Skip to Content
Invasive Fish

New Invasive Invades Florida’s Waters

By: Kyle Grammatica

A new invasive fish species has been identified in Florida called the chanchita, a subtropical fish native to Southern Brazil. For many years chanchitas were misidentified as a similar looking nonnative fish, the black acara. Chanchitas (Cichlasoma dimerus) are freshwater fish currently present in seven counties and five river drainages in Florida. Robert Robins, Florida Museum of Natural History ichthyology collection manager, says that the chanchita appears to have been introduced to Florida in the Tampa Bay area around 2000. The black acara is a tropical fish that needs warm water sources like the ones found in Miami and South Florida. It has been noted as an invasive species in Miami since the 1950’s and was introduced to the area through the exotic pet trade.

The misidentification of the chanchita was discovered by fish collector hobbyists and non-native fish expert Mary Brown with the U.S. Geological Survey Wetland and Aquatic Research Center. Brown was viewing a supposed black acara when she noticed that it did not look quite right.

“The body color and the pattern on the scales on its head just looked a little different. It wasn’t the same as the black acara I’ve come across while conducting non-native fish surveys in South Florida,” Brown said.

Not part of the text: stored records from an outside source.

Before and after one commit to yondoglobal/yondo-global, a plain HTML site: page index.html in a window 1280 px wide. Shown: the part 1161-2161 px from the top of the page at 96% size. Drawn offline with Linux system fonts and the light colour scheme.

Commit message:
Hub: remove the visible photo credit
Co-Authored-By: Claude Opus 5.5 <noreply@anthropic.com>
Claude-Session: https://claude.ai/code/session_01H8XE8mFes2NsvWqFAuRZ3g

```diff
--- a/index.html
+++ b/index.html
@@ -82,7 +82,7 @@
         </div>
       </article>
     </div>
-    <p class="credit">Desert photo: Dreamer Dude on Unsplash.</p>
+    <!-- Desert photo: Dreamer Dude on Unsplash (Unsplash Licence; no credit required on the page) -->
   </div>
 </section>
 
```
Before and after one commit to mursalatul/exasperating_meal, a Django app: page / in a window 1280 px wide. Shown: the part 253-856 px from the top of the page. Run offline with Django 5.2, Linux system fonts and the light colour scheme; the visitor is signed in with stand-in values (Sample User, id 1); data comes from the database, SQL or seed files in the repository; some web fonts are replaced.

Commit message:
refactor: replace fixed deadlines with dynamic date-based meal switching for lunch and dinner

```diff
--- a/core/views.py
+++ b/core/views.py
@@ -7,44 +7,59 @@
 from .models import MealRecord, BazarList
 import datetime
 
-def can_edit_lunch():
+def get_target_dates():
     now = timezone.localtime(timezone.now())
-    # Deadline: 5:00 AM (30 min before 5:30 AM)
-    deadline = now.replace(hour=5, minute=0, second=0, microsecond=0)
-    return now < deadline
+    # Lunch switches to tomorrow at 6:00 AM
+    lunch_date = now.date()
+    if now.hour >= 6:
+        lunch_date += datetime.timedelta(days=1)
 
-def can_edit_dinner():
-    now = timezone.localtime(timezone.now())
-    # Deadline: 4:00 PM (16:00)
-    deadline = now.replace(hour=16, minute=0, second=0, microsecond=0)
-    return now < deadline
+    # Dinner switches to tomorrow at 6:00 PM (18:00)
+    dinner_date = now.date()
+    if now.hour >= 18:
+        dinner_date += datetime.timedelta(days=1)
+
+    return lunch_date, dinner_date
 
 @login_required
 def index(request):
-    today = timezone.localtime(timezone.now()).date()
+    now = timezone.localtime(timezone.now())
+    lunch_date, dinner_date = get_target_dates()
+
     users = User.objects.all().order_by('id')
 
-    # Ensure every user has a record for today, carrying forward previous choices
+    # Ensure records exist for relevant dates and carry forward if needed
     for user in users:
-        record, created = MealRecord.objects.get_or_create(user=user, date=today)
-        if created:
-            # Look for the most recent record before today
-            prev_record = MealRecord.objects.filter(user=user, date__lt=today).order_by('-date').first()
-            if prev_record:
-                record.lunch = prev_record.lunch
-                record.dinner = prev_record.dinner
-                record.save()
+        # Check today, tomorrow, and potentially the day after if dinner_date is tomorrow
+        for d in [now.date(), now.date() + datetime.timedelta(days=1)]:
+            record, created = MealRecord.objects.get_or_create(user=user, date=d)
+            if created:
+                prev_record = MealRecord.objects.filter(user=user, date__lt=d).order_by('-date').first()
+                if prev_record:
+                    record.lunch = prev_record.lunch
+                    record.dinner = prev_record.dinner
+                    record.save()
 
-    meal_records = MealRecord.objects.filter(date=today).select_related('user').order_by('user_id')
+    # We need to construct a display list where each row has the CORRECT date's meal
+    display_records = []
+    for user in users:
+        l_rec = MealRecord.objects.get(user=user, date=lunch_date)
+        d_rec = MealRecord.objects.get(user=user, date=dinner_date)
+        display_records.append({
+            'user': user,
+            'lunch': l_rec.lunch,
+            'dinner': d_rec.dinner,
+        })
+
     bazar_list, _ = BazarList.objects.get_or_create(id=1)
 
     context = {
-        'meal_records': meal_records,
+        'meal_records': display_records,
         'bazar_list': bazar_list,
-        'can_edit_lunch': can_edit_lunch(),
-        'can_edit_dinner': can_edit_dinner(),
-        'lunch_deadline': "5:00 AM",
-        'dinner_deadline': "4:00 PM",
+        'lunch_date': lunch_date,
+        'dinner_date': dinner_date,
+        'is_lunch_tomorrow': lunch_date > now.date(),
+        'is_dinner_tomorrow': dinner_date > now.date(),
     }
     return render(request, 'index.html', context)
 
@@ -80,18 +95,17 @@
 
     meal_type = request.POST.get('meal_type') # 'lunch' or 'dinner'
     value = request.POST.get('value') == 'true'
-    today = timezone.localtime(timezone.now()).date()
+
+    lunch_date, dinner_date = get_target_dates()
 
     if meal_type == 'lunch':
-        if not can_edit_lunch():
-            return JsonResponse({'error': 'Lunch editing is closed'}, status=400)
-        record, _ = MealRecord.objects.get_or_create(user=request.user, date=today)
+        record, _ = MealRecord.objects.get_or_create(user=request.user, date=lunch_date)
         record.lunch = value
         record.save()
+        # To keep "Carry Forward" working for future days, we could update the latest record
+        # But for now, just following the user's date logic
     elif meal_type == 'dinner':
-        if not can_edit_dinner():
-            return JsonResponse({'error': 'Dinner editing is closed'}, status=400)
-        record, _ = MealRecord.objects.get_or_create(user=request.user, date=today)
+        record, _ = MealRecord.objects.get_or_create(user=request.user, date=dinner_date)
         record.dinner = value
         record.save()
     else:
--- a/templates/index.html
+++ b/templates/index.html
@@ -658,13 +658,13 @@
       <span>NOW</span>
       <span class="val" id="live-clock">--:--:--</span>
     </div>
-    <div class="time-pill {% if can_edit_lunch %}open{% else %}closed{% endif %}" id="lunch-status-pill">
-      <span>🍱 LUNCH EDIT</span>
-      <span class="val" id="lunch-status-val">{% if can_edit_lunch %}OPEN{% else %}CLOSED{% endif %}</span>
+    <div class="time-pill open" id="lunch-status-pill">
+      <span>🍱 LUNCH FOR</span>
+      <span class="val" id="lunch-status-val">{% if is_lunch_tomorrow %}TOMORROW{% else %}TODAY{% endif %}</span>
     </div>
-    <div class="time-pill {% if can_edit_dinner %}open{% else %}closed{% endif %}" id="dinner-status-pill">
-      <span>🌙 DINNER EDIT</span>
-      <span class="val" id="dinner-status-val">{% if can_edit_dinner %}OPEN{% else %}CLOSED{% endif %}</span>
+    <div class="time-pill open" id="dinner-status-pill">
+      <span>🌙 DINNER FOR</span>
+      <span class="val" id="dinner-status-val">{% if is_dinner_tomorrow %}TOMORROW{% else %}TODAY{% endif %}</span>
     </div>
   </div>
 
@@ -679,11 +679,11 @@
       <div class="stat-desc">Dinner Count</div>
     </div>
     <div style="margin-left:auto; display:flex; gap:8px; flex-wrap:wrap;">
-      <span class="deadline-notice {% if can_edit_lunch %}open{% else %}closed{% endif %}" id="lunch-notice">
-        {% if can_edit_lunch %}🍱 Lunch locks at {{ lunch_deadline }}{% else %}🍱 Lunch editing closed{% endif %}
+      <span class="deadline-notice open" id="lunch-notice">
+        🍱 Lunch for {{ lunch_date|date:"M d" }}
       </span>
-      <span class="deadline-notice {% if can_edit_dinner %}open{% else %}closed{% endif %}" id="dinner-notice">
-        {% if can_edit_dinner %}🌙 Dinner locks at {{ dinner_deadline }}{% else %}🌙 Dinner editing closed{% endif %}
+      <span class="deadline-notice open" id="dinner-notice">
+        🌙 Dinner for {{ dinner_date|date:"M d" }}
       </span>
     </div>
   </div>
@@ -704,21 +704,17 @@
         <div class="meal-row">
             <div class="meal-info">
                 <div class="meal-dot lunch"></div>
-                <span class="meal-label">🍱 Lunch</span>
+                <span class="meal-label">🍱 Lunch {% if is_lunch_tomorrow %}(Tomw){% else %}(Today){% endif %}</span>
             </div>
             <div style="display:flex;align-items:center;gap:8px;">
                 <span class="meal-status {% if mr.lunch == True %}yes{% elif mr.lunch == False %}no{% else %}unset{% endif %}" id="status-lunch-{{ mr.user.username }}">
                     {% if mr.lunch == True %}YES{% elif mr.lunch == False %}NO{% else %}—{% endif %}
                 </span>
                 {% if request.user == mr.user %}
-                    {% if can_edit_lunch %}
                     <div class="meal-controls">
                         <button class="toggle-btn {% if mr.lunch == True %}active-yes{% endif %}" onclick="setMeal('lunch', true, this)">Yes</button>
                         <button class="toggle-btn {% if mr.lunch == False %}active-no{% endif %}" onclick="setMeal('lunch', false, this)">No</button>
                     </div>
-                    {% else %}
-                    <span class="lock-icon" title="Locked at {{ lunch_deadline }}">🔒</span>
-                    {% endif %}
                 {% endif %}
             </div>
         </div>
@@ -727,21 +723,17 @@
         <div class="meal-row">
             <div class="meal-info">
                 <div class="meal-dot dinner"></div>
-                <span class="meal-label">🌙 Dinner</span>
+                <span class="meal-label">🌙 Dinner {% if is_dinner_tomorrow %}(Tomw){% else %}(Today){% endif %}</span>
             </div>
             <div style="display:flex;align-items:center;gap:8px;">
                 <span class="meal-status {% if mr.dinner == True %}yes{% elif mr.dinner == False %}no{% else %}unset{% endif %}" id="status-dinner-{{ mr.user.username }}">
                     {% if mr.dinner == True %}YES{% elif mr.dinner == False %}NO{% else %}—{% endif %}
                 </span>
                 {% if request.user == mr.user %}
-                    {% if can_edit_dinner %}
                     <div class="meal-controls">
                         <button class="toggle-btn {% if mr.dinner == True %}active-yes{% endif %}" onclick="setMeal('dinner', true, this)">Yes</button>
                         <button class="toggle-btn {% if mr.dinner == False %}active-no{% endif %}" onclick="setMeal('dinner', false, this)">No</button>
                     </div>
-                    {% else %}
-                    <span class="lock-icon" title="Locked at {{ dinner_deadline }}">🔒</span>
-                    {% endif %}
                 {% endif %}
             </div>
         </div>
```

While Brown was looking into this, Ryan Crutchfield, founder of a fish identification database called FishMap.org, was discovering the same thing through the help of amateur fish collectors. Crutchfield began receiving messages that he had misidentified a fish as a black acara in an article written on his website. Crutchfield, Robins, and Brown spent time observing the mystery fish and were eventually able to identify them as chanchitas. Both chanchitas and black acaras belong to the cichlid family which includes about 1,900 species. The large number of cichlid species (some of which are distinguished by only small differences) can make identification difficult, Robins said. Another reason for the mix up was the species’s ability to change color depending on their environment. These variations in color can go away when a fish is studied in a laboratory or preserved in alcohol. When scientists began collecting adult chanchitas in the wild, the differences between them and black acaras became more apparent. The established chanchitas had a more vibrant color than black acaras, a key factor in determining that the two were different species. The researchers took the collected specimens and performed a CT scan, which allowed the researchers to confirm that the mystery fish was truly the chanchita. Correctly identifying the chanchita will help experts create a more accurate profile of the species and create plans better suited to controlling their spread.

Invasive fish species like black acaras and chanchitas can have large effects on the ecosystem. These species can outbreed and outcompete native species, leading to endangerment and possible extinction. Species higher in the food chain can also be harmed if their prey begins to disappear. Help us combat the spread of invasive species by donating here.

Back to top
EN
ES EN